- _YOUR TASK_: Copy out the records so that each line matches the original.

- _ENTRIES SUPPLIED_:
◇ ◇ ◇

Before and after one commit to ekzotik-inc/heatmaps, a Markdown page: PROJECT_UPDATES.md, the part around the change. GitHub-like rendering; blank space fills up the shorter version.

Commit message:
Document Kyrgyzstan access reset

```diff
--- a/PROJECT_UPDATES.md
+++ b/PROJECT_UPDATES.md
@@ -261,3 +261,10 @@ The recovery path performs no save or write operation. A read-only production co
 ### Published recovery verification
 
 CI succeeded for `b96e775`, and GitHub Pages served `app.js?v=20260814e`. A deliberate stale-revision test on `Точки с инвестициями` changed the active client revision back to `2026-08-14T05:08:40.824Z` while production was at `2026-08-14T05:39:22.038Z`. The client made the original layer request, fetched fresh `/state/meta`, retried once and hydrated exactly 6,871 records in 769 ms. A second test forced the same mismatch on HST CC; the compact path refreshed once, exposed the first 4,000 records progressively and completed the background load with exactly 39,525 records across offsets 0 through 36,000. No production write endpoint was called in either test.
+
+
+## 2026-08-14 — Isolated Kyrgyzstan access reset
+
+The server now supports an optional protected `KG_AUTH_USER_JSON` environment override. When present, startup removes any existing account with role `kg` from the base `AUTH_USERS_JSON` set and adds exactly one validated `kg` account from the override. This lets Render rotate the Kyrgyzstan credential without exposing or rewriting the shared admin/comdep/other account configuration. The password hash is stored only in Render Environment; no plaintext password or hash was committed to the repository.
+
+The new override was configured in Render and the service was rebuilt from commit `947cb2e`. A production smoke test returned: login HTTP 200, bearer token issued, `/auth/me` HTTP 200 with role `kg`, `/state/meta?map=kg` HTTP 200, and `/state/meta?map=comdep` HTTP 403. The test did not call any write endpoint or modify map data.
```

◇ ◇ ◇

- _ANSWER TO THE PROBLEM_:
Before and after one commit to ekzotik-inc/heatmaps, a Markdown page: PROJECT_UPDATES.md, the part around the change. GitHub-like rendering; blank space fills up the shorter version.

Commit message:
Document Kyrgyzstan access reset

```diff
--- a/PROJECT_UPDATES.md
+++ b/PROJECT_UPDATES.md
@@ -261,3 +261,10 @@ The recovery path performs no save or write operation. A read-only production co
 ### Published recovery verification
 
 CI succeeded for `b96e775`, and GitHub Pages served `app.js?v=20260814e`. A deliberate stale-revision test on `Точки с инвестициями` changed the active client revision back to `2026-08-14T05:08:40.824Z` while production was at `2026-08-14T05:39:22.038Z`. The client made the original layer request, fetched fresh `/state/meta`, retried once and hydrated exactly 6,871 records in 769 ms. A second test forced the same mismatch on HST CC; the compact path refreshed once, exposed the first 4,000 records progressively and completed the background load with exactly 39,525 records across offsets 0 through 36,000. No production write endpoint was called in either test.
+
+
+## 2026-08-14 — Isolated Kyrgyzstan access reset
+
+The server now supports an optional protected `KG_AUTH_USER_JSON` environment override. When present, startup removes any existing account with role `kg` from the base `AUTH_USERS_JSON` set and adds exactly one validated `kg` account from the override. This lets Render rotate the Kyrgyzstan credential without exposing or rewriting the shared admin/comdep/other account configuration. The password hash is stored only in Render Environment; no plaintext password or hash was committed to the repository.
+
+The new override was configured in Render and the service was rebuilt from commit `947cb2e`. A production smoke test returned: login HTTP 200, bearer token issued, `/auth/me` HTTP 200 with role `kg`, `/state/meta?map=kg` HTTP 200, and `/state/meta?map=comdep` HTTP 403. The test did not call any write endpoint or modify map data.
```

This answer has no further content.